Extracted material —

# # #

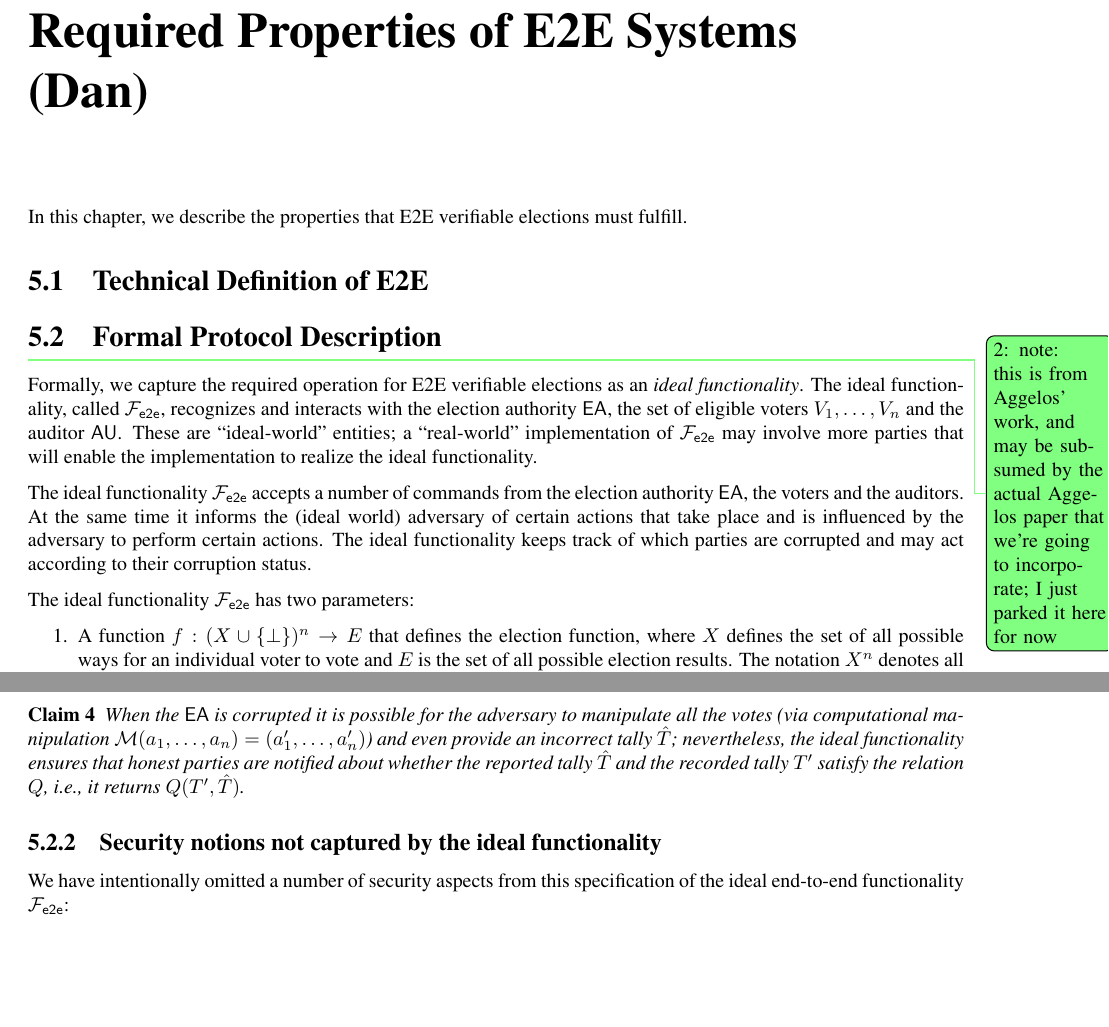
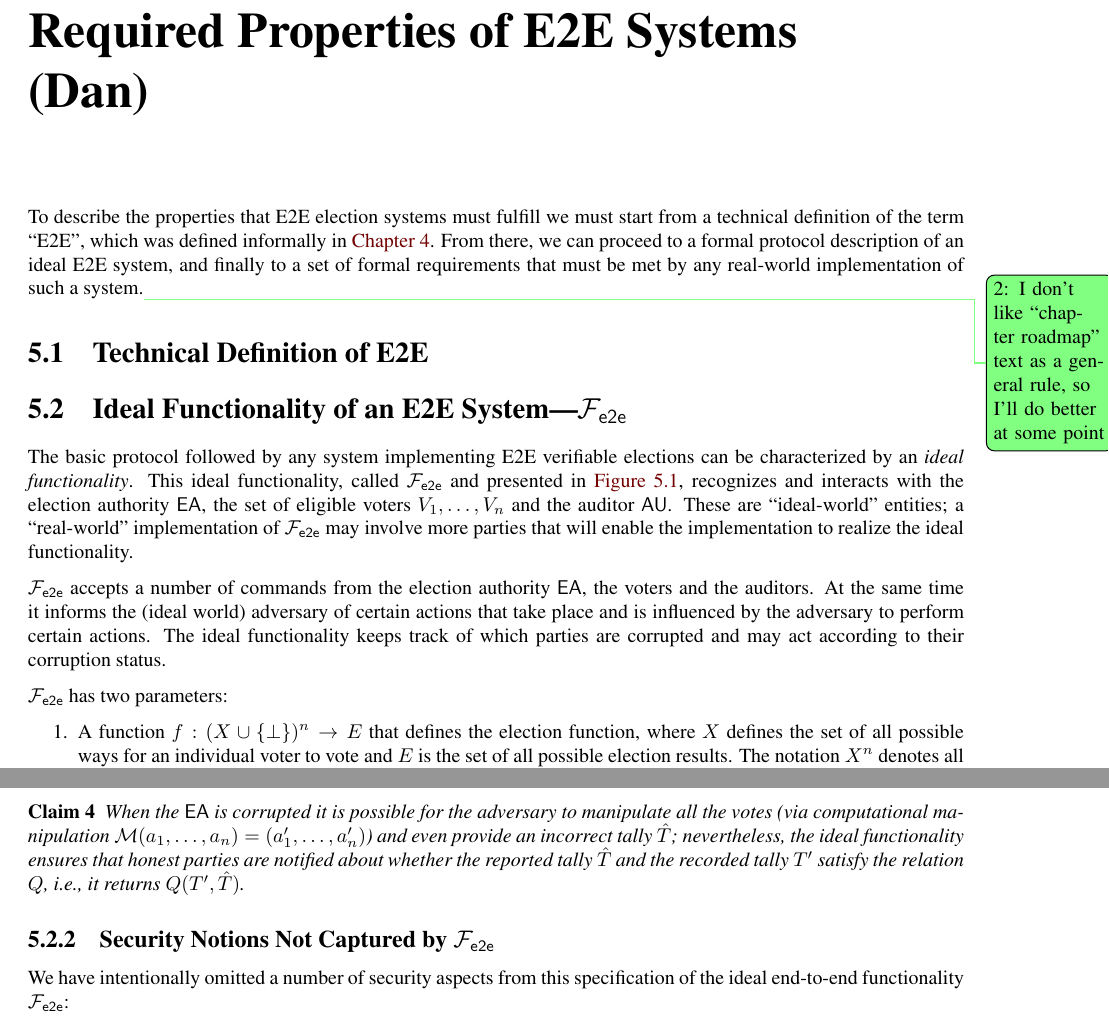
Before and after one commit to GaloisInc/e2eviv, a LaTeX document (report/report.tex, which reads report/required_properties.tex): two parts of pages 9 and 11 of 19, joined at a grey line, cut so that both start at the same text, the shorter picture padded with empty space. Compiled offline with pdfLaTeX.

Commit message:
Added chapter labels to all chapters, and cleaned up the required properties chapter (such as it is, so far) in preparation for more writing.

```diff
--- a/report/report.tex
+++ b/report/report.tex
@@ -52,6 +52,12 @@
 \else
 \usepackage[dvips]{hyperref}
 \fi
+
+% Modify the autoref names to be capitalized and not sub-sub-subby.
+\renewcommand*{\chapterautorefname}{Chapter}
+\renewcommand*{\sectionautorefname}{Section}
+\renewcommand*{\subsectionautorefname}{Section}
+\renewcommand*{\subsubsectionautorefname}{Section}
 
 % Various definitions, from Aggelos E2E spec
 %%%%% Func Environments %%%%%%%
--- a/report/required_properties.tex
+++ b/report/required_properties.tex
@@ -1,33 +1,35 @@
+\chapter{Required Properties of E2E Systems (Dan)}
+\label{chapter:required_properties}
 
-
-\chapter{Required Properties of E2E Systems (Dan)}
-
-In this chapter, we describe the properties that E2E verifiable
-elections must fulfill.
+To describe the properties that E2E election systems must fulfill we
+must start from a technical definition of the term ``E2E'', which was
+defined informally in \autoref{chapter:e2e_viv_explained}. From there,
+we can proceed to a formal protocol description of an ideal E2E
+system, and finally to a set of formal requirements that must be met
+by any real-world implementation of such a system.\tododmz{I don't like
+  ``chapter roadmap'' text as a general rule, so I'll do better at some point}
 
 \section{Technical Definition of E2E}
 
-\section{Formal Protocol Description}
-\tododmz{note: this is from Aggelos' work, and may be subsumed by the
-  actual Aggelos paper that we're going to incorporate; I just parked
-  it here for now}
+\section{Ideal Functionality of an E2E System---$\fete$}
+The basic protocol followed by any system implementing E2E verifiable
+elections can be characterized by an \emph{ideal functionality}. This
+ideal functionality, called $\fete$ and presented in
+\autoref{fig:required_properties:fete}, recognizes and interacts with
+the election authority $\EA$, the set of eligible voters
+$V_1,\ldots, V_n$ and the auditor $\AU$.  These are ``ideal-world''
+entities; a ``real-world'' implementation of $\fete$ may involve more
+parties that will enable the implementation to realize the ideal
+functionality.
 
-Formally, we capture the required operation for E2E verifiable
-elections as an \emph{ideal functionality}. The ideal functionality,
-called $\fete$, recognizes and interacts with the election authority
-$\EA$, the set of eligible voters $V_1,\ldots, V_n$ and the auditor
-$\AU$.  These are ``ideal-world'' entities; a ``real-world''
-implementation of $\fete$ may involve more parties that will enable
-the implementation to realize the ideal functionality.
+$\fete$ accepts a number of commands from the election authority
+$\EA$, the voters and the auditors. At the same time it informs the
+(ideal world) adversary of certain actions that take place and is
+influenced by the adversary to perform certain actions. The ideal
+functionality keeps track of which parties are corrupted and may act
+according to their corruption status.
 
-The ideal functionality $\fete$ accepts a number of commands from the
-election authority $\EA$, the voters and the auditors. At the same
-time it informs the (ideal world) adversary of certain actions that
-take place and is influenced by the adversary to perform certain
-actions. The ideal functionality keeps track of which parties are
-corrupted and may act according to their corruption status.
-
-The ideal functionality $\fete$ has two parameters:
+$\fete$ has two parameters:
 
 \begin{enumerate}
 \item A function $f: (X\cup \{\bot\})^n\rightarrow E$ that defines the
@@ -214,7 +226,7 @@ if $(a_j' = a_j)$ and 0 otherwise.
   $Q$, i.e., it returns $Q(T',\hat{T})$.
 \end{claim}
 
-\subsection{Security notions not captured by the ideal functionality}
+\subsection{Security Notions Not Captured by $\fete$}
 
 We have intentionally omitted a number of security aspects from this
 specification of the ideal end-to-end functionality $\fete$:
```
Also changed, not shown: report/architecture.tex (+1 -0 lines), report/conclusion.tex (+1 -0 lines), report/crypto_spec.tex (+1 -0 lines), report/e2e_viv_explained.tex (+1 -0 lines), report/executive_summary.tex (+1 -0 lines), report/feasibility.tex (+1 -0 lines), report/future.tex (deleted, +0 -1 lines), report/history.tex (+1 -0 lines), report/introduction.tex (+2 -0 lines), report/remote_voting.tex (+1 -0 lines), report/system_spec.tex (+1 -0 lines), report/v_and_v.tex (+1 -0 lines), report/required_properties.tex (164 more changed lines), 1 other file.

# # #

Please find every line in the listing that holds the string "fete" and copy it.

Response —
+\section{Ideal Functionality of an E2E System---$\fete$}
+ideal functionality, called $\fete$ and presented in
+\autoref{fig:required_properties:fete}, recognizes and interacts with
+entities; a ``real-world'' implementation of $\fete$ may involve more
-called $\fete$, recognizes and interacts with the election authority
-implementation of $\fete$ may involve more parties that will enable
+$\fete$ accepts a number of commands from the election authority
-The ideal functionality $\fete$ accepts a number of commands from the
-The ideal functionality $\fete$ has two parameters:
+$\fete$ has two parameters:
+\subsection{Security Notions Not Captured by $\fete$}
 specification of the ideal end-to-end functionality $\fete$:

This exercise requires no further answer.